The United States’ share is falling

The scarcity of computer chips that has emerged in the wake of the pandemic has seriously put the focus on the world’s dependence on Taiwanese suppliers. The Taiwan Semiconductor Manufacturing Company (TSMC) is in a special position.

The actual design of the pieces is often done in other countries, the USA is among those that are the market leader here. But when it comes to producing the hyper-advanced chips, companies like Apple, AMD, Nvidia and Broadcom are turning to Taiwan.

A report published by the White House in June states that the United States does not produce any of the most advanced chips on its own keel. These are usually main processors for use in computers and mobile phones.

In this category – so-called 10-nanometer technology or lower – Taiwanese manufacturers have 92 percent of the market.

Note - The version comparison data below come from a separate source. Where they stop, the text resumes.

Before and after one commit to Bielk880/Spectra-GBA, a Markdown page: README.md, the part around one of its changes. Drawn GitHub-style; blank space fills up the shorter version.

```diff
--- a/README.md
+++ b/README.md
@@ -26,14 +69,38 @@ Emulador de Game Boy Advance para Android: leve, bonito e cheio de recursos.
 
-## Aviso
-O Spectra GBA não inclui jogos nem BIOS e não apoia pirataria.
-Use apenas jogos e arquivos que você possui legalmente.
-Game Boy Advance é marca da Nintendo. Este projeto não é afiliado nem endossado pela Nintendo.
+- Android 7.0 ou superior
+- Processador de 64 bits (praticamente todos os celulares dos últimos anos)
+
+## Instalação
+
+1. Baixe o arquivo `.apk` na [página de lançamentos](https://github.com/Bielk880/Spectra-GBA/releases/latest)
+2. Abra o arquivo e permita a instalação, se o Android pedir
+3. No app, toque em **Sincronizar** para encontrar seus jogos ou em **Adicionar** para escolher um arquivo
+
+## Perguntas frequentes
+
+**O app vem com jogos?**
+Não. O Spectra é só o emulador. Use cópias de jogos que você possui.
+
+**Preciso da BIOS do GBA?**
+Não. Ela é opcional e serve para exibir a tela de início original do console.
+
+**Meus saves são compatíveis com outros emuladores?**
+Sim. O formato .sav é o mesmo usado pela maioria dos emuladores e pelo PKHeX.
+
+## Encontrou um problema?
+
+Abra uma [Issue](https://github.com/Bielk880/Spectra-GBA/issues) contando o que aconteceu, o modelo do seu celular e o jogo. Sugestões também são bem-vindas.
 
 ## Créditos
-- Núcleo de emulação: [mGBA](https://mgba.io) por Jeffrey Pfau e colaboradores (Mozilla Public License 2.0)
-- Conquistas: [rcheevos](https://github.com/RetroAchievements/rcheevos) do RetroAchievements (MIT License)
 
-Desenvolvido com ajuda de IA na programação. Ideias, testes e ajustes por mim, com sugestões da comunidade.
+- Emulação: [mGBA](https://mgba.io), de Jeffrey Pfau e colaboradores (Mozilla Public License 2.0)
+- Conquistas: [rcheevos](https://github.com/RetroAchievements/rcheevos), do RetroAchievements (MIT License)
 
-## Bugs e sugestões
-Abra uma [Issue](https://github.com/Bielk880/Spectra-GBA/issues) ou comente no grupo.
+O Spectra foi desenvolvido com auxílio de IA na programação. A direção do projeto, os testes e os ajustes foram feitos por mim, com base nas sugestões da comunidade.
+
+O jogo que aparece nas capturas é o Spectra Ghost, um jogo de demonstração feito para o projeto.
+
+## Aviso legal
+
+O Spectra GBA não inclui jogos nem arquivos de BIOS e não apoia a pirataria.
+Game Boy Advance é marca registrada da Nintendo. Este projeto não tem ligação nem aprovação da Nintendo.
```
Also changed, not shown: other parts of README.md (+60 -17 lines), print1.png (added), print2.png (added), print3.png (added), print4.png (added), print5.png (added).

The United States’ share of the computer chip market in general has fallen from 37 percent in 1990 to 12 percent today. Without a strategy to reverse the trend, the share will fall further, the US report states.

60 percent

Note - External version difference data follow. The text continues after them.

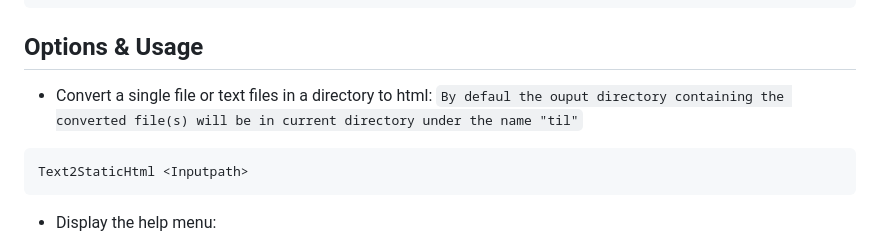
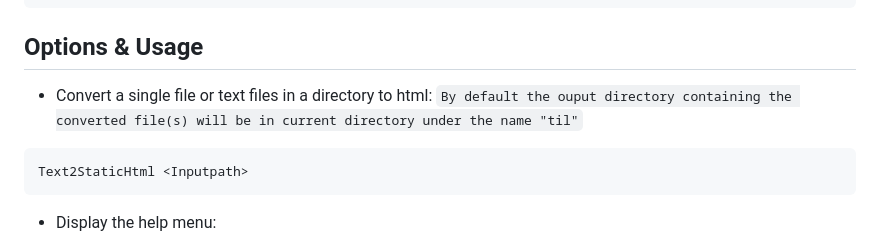
Before and after one commit to Amir-Helali/Txt2StaticHtml, a Markdown page: README.md, the part around the change. GitHub-like rendering.

````diff
--- a/README.md
+++ b/README.md
@@ -20,7 +20,7 @@ Text2StaticHtml
 
 ## Options & Usage
 
-- Convert a single file or text files in a directory to html: `By defaul the ouput directory containing the converted file(s) will be in current directory under the name "til"`
+- Convert a single file or text files in a directory to html: `By default the ouput directory containing the converted file(s) will be in current directory under the name "til"`
 ```
 Text2StaticHtml <Inputpath>
 ```
````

In 2020, chip makers in Taiwan accounted for over 60 percent of the industry’s global sales, according to figures from research firm TrendForce, quoted by CNBC. The company, which is based in Taipei, estimates that TSMC alone has 54 percent of the world market.

Another important producer country is South Korea, where Samsung is the largest manufacturer.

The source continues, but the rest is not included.